* _ACTION ITEM_
What you return should match every entry, character for character.

(Web document revisions)
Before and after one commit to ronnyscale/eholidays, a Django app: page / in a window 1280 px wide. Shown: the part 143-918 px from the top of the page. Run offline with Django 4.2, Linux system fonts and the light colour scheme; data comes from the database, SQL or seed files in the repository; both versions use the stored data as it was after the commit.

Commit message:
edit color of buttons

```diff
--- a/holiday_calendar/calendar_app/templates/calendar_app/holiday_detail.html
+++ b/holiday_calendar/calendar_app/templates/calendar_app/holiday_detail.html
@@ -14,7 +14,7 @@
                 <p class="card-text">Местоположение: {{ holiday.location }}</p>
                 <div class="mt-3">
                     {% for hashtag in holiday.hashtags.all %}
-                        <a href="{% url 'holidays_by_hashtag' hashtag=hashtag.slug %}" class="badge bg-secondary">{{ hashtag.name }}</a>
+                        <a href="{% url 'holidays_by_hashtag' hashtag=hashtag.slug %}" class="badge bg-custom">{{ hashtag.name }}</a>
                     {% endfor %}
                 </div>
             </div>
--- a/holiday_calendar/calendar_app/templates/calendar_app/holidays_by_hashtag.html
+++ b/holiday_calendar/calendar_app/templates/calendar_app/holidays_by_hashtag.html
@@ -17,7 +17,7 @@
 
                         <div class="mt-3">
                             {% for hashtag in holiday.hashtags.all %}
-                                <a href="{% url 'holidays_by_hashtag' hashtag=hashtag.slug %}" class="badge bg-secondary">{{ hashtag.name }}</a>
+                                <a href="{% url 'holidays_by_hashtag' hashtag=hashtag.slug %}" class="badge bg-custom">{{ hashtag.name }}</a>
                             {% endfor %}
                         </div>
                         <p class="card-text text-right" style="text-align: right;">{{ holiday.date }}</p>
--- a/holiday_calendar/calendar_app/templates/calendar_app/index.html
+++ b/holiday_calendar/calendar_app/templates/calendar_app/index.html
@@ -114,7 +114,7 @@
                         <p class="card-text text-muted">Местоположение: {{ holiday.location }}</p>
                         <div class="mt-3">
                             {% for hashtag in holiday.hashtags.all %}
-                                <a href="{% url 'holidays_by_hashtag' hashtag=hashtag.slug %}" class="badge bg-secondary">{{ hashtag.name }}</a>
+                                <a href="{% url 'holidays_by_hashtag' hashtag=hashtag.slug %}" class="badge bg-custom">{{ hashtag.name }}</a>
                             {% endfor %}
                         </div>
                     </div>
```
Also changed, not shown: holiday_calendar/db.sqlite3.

* _TASK OUTPUT_
Before and after one commit to ronnyscale/eholidays, a Django app: page / in a window 1280 px wide. Shown: the part 143-918 px from the top of the page. Run offline with Django 4.2, Linux system fonts and the light colour scheme; data comes from the database, SQL or seed files in the repository; both versions use the stored data as it was after the commit.

Commit message:
edit color of buttons

```diff
--- a/holiday_calendar/calendar_app/templates/calendar_app/holiday_detail.html
+++ b/holiday_calendar/calendar_app/templates/calendar_app/holiday_detail.html
@@ -14,7 +14,7 @@
                 <p class="card-text">Местоположение: {{ holiday.location }}</p>
                 <div class="mt-3">
                     {% for hashtag in holiday.hashtags.all %}
-                        <a href="{% url 'holidays_by_hashtag' hashtag=hashtag.slug %}" class="badge bg-secondary">{{ hashtag.name }}</a>
+                        <a href="{% url 'holidays_by_hashtag' hashtag=hashtag.slug %}" class="badge bg-custom">{{ hashtag.name }}</a>
                     {% endfor %}
                 </div>
             </div>
--- a/holiday_calendar/calendar_app/templates/calendar_app/holidays_by_hashtag.html
+++ b/holiday_calendar/calendar_app/templates/calendar_app/holidays_by_hashtag.html
@@ -17,7 +17,7 @@
 
                         <div class="mt-3">
                             {% for hashtag in holiday.hashtags.all %}
-                                <a href="{% url 'holidays_by_hashtag' hashtag=hashtag.slug %}" class="badge bg-secondary">{{ hashtag.name }}</a>
+                                <a href="{% url 'holidays_by_hashtag' hashtag=hashtag.slug %}" class="badge bg-custom">{{ hashtag.name }}</a>
                             {% endfor %}
                         </div>
                         <p class="card-text text-right" style="text-align: right;">{{ holiday.date }}</p>
--- a/holiday_calendar/calendar_app/templates/calendar_app/index.html
+++ b/holiday_calendar/calendar_app/templates/calendar_app/index.html
@@ -114,7 +114,7 @@
                         <p class="card-text text-muted">Местоположение: {{ holiday.location }}</p>
                         <div class="mt-3">
                             {% for hashtag in holiday.hashtags.all %}
-                                <a href="{% url 'holidays_by_hashtag' hashtag=hashtag.slug %}" class="badge bg-secondary">{{ hashtag.name }}</a>
+                                <a href="{% url 'holidays_by_hashtag' hashtag=hashtag.slug %}" class="badge bg-custom">{{ hashtag.name }}</a>
                             {% endfor %}
                         </div>
                     </div>
```
Also changed, not shown: holiday_calendar/db.sqlite3.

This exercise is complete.